Parliament has rejected the Constitutional (Amendment) Bill 2016, which seeks to change the date to conduct Presidential and Parliamentary elections in the country from December 7 to the first Monday of November of every election year.
As a result, the decision to conduct this year’s elections on November 7 has been reversed back to the original date (December 7) to give the Electoral Commission enough time to prepare for the polls.
The bill sought to amend Article 112 (4) of the Constitution to provide a date to conduct the election to ensure smooth transition but could not gather the needed two-thirds approval of the entire membership of the House.
In all, 125 members voted in support of the bill while 95 members voted against it, but the number was not enough to secure the approval.
The bill needed a total approval of 180 votes from the law makers to be carried.
Moving the motion for the Second Reading and debate of the motion to amend the Constitution earlier, the Attorney General and Minister of Justice, Marietta Brew Appiah- Oppong, argued that the date set aside in respect of the conduct of both Presidential and Parliamentary elections in the country was on the
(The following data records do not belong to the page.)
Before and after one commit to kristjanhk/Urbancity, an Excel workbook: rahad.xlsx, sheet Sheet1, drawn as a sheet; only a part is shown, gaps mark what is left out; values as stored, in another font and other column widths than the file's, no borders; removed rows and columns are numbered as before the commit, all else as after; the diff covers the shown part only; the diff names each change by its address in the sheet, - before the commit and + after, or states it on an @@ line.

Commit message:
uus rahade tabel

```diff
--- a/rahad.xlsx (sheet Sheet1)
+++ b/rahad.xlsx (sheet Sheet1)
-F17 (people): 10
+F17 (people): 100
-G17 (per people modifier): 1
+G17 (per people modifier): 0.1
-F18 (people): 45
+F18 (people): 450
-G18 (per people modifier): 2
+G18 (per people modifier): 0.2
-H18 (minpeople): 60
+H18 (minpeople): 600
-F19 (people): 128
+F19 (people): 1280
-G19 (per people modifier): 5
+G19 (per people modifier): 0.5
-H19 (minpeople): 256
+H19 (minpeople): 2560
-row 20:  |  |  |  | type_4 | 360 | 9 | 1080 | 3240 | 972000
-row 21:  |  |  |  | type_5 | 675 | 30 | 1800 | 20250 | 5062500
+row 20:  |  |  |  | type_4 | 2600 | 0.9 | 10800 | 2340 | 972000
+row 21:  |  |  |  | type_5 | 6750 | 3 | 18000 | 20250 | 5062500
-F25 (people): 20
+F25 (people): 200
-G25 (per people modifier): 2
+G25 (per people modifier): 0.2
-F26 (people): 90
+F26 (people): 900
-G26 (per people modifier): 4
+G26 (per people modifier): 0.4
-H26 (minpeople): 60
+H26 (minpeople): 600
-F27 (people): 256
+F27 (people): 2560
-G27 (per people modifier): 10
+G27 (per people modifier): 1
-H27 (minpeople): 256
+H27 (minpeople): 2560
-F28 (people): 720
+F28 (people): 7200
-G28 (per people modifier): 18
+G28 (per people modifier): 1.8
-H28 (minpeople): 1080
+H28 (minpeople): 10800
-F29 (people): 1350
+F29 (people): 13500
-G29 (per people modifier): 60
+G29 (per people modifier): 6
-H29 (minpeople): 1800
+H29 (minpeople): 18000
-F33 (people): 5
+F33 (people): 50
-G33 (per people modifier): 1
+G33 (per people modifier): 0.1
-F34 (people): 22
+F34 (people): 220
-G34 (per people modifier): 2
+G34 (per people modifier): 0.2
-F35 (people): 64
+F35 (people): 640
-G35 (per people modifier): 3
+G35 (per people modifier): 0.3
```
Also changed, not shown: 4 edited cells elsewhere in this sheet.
7th day of December while swearing in of the President took place on the 7th day of January in the ensuing year.
However, she said the one month period for the transition of one government to the other had, over the years, proved insufficient for a smooth transition particularly in instances where there is a run-off as was the case in 2000 and 2008.
She explained that holding the Presidential and Parliamentary elections in November would allow for sufficient time between elections and the handing over of power to an incoming government.
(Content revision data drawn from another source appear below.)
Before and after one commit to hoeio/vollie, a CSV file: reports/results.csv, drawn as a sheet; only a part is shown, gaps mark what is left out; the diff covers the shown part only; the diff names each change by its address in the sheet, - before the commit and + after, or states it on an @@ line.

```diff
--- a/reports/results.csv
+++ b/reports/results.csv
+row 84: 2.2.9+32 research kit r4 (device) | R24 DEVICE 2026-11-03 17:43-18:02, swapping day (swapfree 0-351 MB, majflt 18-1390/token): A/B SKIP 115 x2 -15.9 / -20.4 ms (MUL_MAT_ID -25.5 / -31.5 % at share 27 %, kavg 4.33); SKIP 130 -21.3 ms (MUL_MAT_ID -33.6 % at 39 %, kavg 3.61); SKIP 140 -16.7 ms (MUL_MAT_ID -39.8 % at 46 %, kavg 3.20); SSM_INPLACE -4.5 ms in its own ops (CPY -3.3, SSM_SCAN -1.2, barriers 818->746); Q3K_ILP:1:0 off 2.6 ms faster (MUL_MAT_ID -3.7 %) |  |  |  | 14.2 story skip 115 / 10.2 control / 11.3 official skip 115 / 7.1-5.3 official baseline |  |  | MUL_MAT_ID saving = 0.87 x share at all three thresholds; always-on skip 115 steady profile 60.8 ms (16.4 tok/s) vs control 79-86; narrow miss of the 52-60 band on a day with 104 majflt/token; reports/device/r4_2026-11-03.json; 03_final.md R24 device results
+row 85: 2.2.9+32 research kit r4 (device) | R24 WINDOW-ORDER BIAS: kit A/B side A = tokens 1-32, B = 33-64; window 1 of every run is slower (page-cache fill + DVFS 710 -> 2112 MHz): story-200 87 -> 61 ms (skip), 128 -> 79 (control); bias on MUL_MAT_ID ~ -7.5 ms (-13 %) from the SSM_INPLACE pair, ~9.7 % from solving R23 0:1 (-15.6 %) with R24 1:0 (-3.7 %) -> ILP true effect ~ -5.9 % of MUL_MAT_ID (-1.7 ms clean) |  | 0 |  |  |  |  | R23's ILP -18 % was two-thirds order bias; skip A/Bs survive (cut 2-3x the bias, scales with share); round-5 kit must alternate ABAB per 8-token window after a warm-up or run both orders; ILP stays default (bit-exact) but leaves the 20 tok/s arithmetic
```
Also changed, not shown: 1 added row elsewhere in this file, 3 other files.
“This would also ensure a smooth transition and reduce
acrimony as well as prevent the chaotic situation whereby former ministers of state are recalled to provide information to the in-coming government on matters of the state,” she said.
The Chairman of the Committee on Constitutional, Legal and Parliamentary Affairs, Magnus K. Amoatey, who seconded the motion, said the various stakeholders the committee engaged during its deliberation on the bill were in support of the need to change the date to conduct the polls.
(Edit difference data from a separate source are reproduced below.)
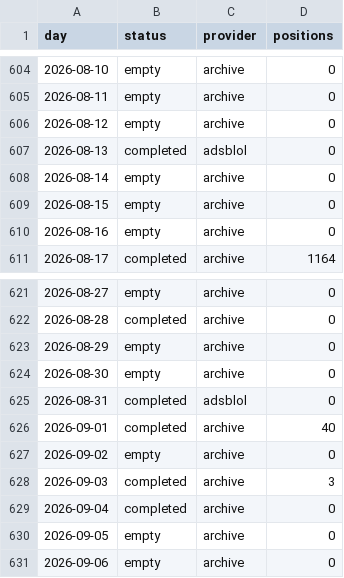
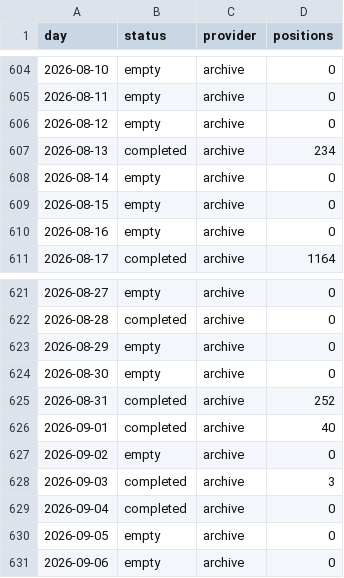
Before and after one commit to peterridzon/lietadielka, a CSV file: data/observations/505fa0/days.csv, drawn as a sheet; only a part is shown, gaps mark what is left out.

Commit message:
data: doplnenie histórie 2026-09-16

```diff
--- a/data/observations/505fa0/days.csv
+++ b/data/observations/505fa0/days.csv
@@ -606,3 +606,3 @@ day,status,provider,positions
 2026-08-12,empty,archive,0
-2026-08-13,completed,adsblol,0
+2026-08-13,completed,archive,234
 2026-08-14,empty,archive,0
@@ -624,3 +624,3 @@ day,status,provider,positions
 2026-08-30,empty,archive,0
-2026-08-31,completed,adsblol,0
+2026-08-31,completed,archive,252
 2026-09-01,completed,archive,40
```
Also changed, not shown: data/observations/505c06/days.csv, data/observations/505c07/days.csv, 2 other files.
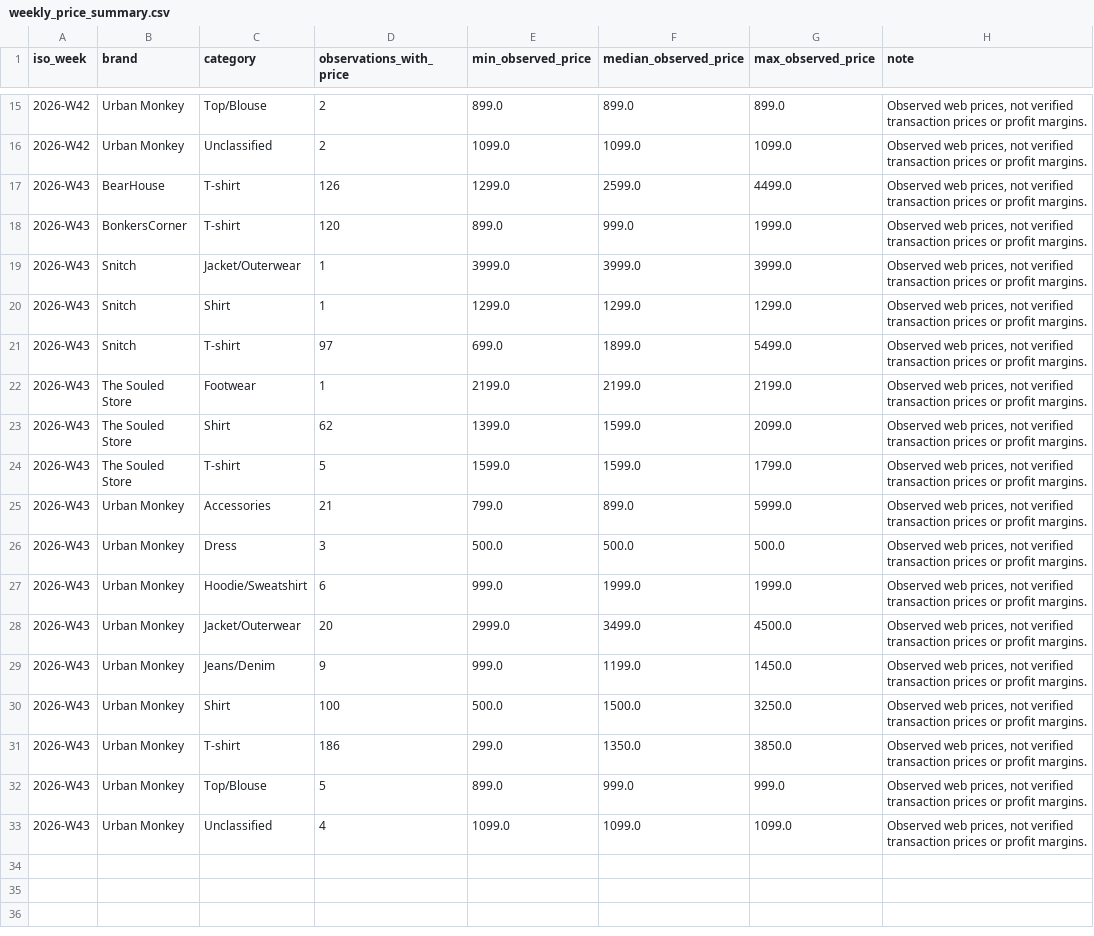
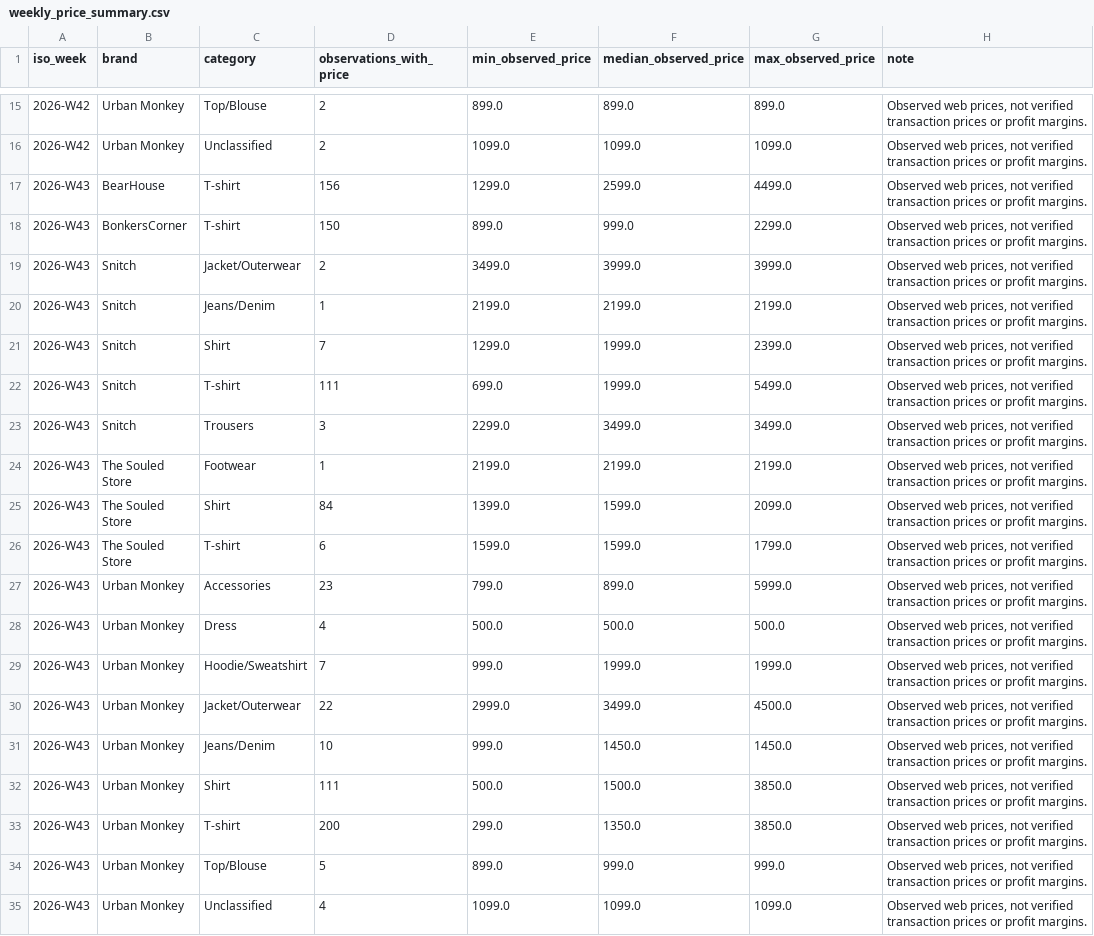
Before and after one commit to ChiranjibiR/AnimeSansar, a CSV file: reports/weekly_price_summary.csv, drawn as a sheet; only a part is shown, gaps mark what is left out.

```diff
--- a/reports/weekly_price_summary.csv
+++ b/reports/weekly_price_summary.csv
@@ -16,17 +16,19 @@ iso_week,brand,category,observations_with_price,min_observed_price,median_observ
 2026-W42,Urban Monkey,Unclassified,2,1099.0,1099.0,1099.0,"Observed web prices, not verified transaction prices or profit margins."
-2026-W43,BearHouse,T-shirt,126,1299.0,2599.0,4499.0,"Observed web prices, not verified transaction prices or profit margins."
-2026-W43,BonkersCorner,T-shirt,120,899.0,999.0,1999.0,"Observed web prices, not verified transaction prices or profit margins."
-2026-W43,Snitch,Jacket/Outerwear,1,3999.0,3999.0,3999.0,"Observed web prices, not verified transaction prices or profit margins."
-2026-W43,Snitch,Shirt,1,1299.0,1299.0,1299.0,"Observed web prices, not verified transaction prices or profit margins."
-2026-W43,Snitch,T-shirt,97,699.0,1899.0,5499.0,"Observed web prices, not verified transaction prices or profit margins."
+2026-W43,BearHouse,T-shirt,156,1299.0,2599.0,4499.0,"Observed web prices, not verified transaction prices or profit margins."
+2026-W43,BonkersCorner,T-shirt,150,899.0,999.0,2299.0,"Observed web prices, not verified transaction prices or profit margins."
+2026-W43,Snitch,Jacket/Outerwear,2,3499.0,3999.0,3999.0,"Observed web prices, not verified transaction prices or profit margins."
+2026-W43,Snitch,Jeans/Denim,1,2199.0,2199.0,2199.0,"Observed web prices, not verified transaction prices or profit margins."
+2026-W43,Snitch,Shirt,7,1299.0,1999.0,2399.0,"Observed web prices, not verified transaction prices or profit margins."
+2026-W43,Snitch,T-shirt,111,699.0,1999.0,5499.0,"Observed web prices, not verified transaction prices or profit margins."
+2026-W43,Snitch,Trousers,3,2299.0,3499.0,3499.0,"Observed web prices, not verified transaction prices or profit margins."
 2026-W43,The Souled Store,Footwear,1,2199.0,2199.0,2199.0,"Observed web prices, not verified transaction prices or profit margins."
-2026-W43,The Souled Store,Shirt,62,1399.0,1599.0,2099.0,"Observed web prices, not verified transaction prices or profit margins."
-2026-W43,The Souled Store,T-shirt,5,1599.0,1599.0,1799.0,"Observed web prices, not verified transaction prices or profit margins."
-2026-W43,Urban Monkey,Accessories,21,799.0,899.0,5999.0,"Observed web prices, not verified transaction prices or profit margins."
-2026-W43,Urban Monkey,Dress,3,500.0,500.0,500.0,"Observed web prices, not verified transaction prices or profit margins."
-2026-W43,Urban Monkey,Hoodie/Sweatshirt,6,999.0,1999.0,1999.0,"Observed web prices, not verified transaction prices or profit margins."
-2026-W43,Urban Monkey,Jacket/Outerwear,20,2999.0,3499.0,4500.0,"Observed web prices, not verified transaction prices or profit margins."
-2026-W43,Urban Monkey,Jeans/Denim,9,999.0,1199.0,1450.0,"Observed web prices, not verified transaction prices or profit margins."
-2026-W43,Urban Monkey,Shirt,100,500.0,1500.0,3250.0,"Observed web prices, not verified transaction prices or profit margins."
-2026-W43,Urban Monkey,T-shirt,186,299.0,1350.0,3850.0,"Observed web prices, not verified transaction prices or profit margins."
+2026-W43,The Souled Store,Shirt,84,1399.0,1599.0,2099.0,"Observed web prices, not verified transaction prices or profit margins."
+2026-W43,The Souled Store,T-shirt,6,1599.0,1599.0,1799.0,"Observed web prices, not verified transaction prices or profit margins."
+2026-W43,Urban Monkey,Accessories,23,799.0,899.0,5999.0,"Observed web prices, not verified transaction prices or profit margins."
+2026-W43,Urban Monkey,Dress,4,500.0,500.0,500.0,"Observed web prices, not verified transaction prices or profit margins."
+2026-W43,Urban Monkey,Hoodie/Sweatshirt,7,999.0,1999.0,1999.0,"Observed web prices, not verified transaction prices or profit margins."
+2026-W43,Urban Monkey,Jacket/Outerwear,22,2999.0,3499.0,4500.0,"Observed web prices, not verified transaction prices or profit margins."
+2026-W43,Urban Monkey,Jeans/Denim,10,999.0,1450.0,1450.0,"Observed web prices, not verified transaction prices or profit margins."
+2026-W43,Urban Monkey,Shirt,111,500.0,1500.0,3850.0,"Observed web prices, not verified transaction prices or profit margins."
+2026-W43,Urban Monkey,T-shirt,200,299.0,1350.0,3850.0,"Observed web prices, not verified transaction prices or profit margins."
 2026-W43,Urban Monkey,Top/Blouse,5,899.0,999.0,999.0,"Observed web prices, not verified transaction prices or profit margins."
```
Also changed, not shown: reports/monthly_fit_summary.csv, reports/monthly_launch_summary.csv, 7 other files.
He noted however that some members raised concerns which bothered on the readiness of the Electoral Commission (EC) to conduct the election in November this year, should the bill be passed.
As a result, he said the commission engaged the commissioner of the EC who gave the assurance that the commission would be able to meet the November deadline.
Mr. Amoatey pointed out that the Ministry of Finance had also released the second quarter of the total amount the commission was requesting for to be able to conduct the polls
Contributing to the debate, the Minority Spokesperson on the committee, Joseph Osei Wusu, said when the committee met the stakeholders, they practically agreed in principle that the amendment was legitimate and desirable.
However, he said the nine out of the 10 institutions which appeared before the committee raised concerns about the readiness of the EC to conduct the elections.
Aside that, he said the EC confirmed that the government had released funds for the elections but pointed out that the release did not necessarily mean the monies had been disbursed.
“Whereas on paper it has been released, only a fraction of the amount has actually been given to the EC,” he said and added that the commission could also not explain how it was going to fund the GH¢400 million shortfall of its GH¢1.2 billion budget, since the government had only pledged to release GH¢800 million.
The debate was wrapped up by the Majority Leader and the Minority Leader, Alban Bagbin and Osei Kyei-Mensah-Bonsu.
While Mr. Bagbin wanted the law makers to vote for the bill, Mr. Kyei-Mensah-Bonsu said he would support the amendment if its implementation would be suspended to 2020.
The Constitutional (Amendment) Bill was first published on March 9 this year and published again on June 15 before it was first laid in the House on June 28, in accordance with Article 291 of the Constitution.
Article 291 states that a bill to amend a provision of the Constitution which is not an entrenched provision shall not be introduced into Parliament unless it has been published twice in the gazette with the second publication being made at least three months after the first one.
After it was laid, the Speaker, Edward Adjaho, referred the bill to the Council of State for advice. The Council presented its report six days later before it was referred to the Committee on Constitutional, Legal and Parliamentary Affairs
By Yaw Kyei